In response to this story, Tacitus asks:

Since when did "cowboy" become a derisive term in the European lexicon? Did they all grow up with movies in which cowboys were loathesome, capricious killers? In the films I remember, the cowboy heroes were upstanding, silent, strong, and moral.

...and ultimately solved every problem with force. Even if the problem was as trivial as someone insulting him, cheating at cards, or just looking at him funny. Is it any wonder non-Americans (who aren't so keen on "frontier values") view cowboys as trigger-happy killers?

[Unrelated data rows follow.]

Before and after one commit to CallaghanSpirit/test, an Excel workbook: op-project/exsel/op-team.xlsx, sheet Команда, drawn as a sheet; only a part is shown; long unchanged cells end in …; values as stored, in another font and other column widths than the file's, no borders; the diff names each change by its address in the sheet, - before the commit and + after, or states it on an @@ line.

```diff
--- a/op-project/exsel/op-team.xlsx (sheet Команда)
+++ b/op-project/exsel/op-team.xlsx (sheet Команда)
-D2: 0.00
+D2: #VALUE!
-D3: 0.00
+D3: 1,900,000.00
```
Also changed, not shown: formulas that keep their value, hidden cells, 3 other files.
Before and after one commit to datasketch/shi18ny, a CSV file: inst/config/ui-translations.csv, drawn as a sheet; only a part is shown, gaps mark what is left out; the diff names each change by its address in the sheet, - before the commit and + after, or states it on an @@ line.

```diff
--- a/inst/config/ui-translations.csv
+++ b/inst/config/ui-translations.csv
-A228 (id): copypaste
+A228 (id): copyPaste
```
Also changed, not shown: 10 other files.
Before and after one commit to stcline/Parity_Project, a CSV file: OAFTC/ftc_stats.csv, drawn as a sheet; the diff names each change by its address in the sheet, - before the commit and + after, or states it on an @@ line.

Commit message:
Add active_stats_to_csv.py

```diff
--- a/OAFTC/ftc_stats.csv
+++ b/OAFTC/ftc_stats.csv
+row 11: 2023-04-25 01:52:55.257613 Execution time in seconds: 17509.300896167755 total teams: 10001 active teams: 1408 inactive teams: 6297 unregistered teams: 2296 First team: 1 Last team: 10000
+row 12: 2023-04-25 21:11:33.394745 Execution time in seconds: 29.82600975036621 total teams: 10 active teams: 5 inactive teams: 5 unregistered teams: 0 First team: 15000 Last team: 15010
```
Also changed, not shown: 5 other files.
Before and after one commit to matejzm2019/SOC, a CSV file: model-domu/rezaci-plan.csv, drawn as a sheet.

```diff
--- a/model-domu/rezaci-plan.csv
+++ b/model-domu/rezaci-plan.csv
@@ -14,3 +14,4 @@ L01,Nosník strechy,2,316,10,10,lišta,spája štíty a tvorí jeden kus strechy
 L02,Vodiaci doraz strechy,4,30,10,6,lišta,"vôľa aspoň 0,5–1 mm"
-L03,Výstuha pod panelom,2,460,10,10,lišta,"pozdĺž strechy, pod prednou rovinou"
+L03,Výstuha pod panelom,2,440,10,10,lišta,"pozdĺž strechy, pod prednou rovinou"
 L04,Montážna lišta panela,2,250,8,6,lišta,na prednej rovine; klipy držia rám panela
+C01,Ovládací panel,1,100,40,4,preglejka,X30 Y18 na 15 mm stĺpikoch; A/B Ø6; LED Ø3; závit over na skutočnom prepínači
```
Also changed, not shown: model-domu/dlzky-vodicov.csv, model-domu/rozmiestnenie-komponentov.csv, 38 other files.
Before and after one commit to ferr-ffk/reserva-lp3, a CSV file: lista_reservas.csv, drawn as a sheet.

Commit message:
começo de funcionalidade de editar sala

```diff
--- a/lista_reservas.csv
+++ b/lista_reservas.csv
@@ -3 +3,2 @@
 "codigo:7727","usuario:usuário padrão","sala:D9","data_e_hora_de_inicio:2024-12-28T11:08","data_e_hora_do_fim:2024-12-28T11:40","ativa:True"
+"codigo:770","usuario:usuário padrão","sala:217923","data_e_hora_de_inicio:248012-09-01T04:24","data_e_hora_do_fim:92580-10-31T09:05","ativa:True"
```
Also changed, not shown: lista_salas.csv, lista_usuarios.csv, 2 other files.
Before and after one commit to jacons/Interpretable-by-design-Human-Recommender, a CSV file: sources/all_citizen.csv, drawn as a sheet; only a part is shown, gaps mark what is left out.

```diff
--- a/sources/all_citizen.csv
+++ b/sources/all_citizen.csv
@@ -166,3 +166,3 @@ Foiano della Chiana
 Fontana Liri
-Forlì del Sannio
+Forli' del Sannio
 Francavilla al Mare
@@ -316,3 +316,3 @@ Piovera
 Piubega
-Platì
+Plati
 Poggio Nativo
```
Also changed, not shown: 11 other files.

Though there's also some aspect of the second use of the word. Down here, a "cowboy" is a fly-by-night operator, someone who does a shitty job then rides (or flies) off into the sunset, never to be seen again. I suspect this usage is common in England as well.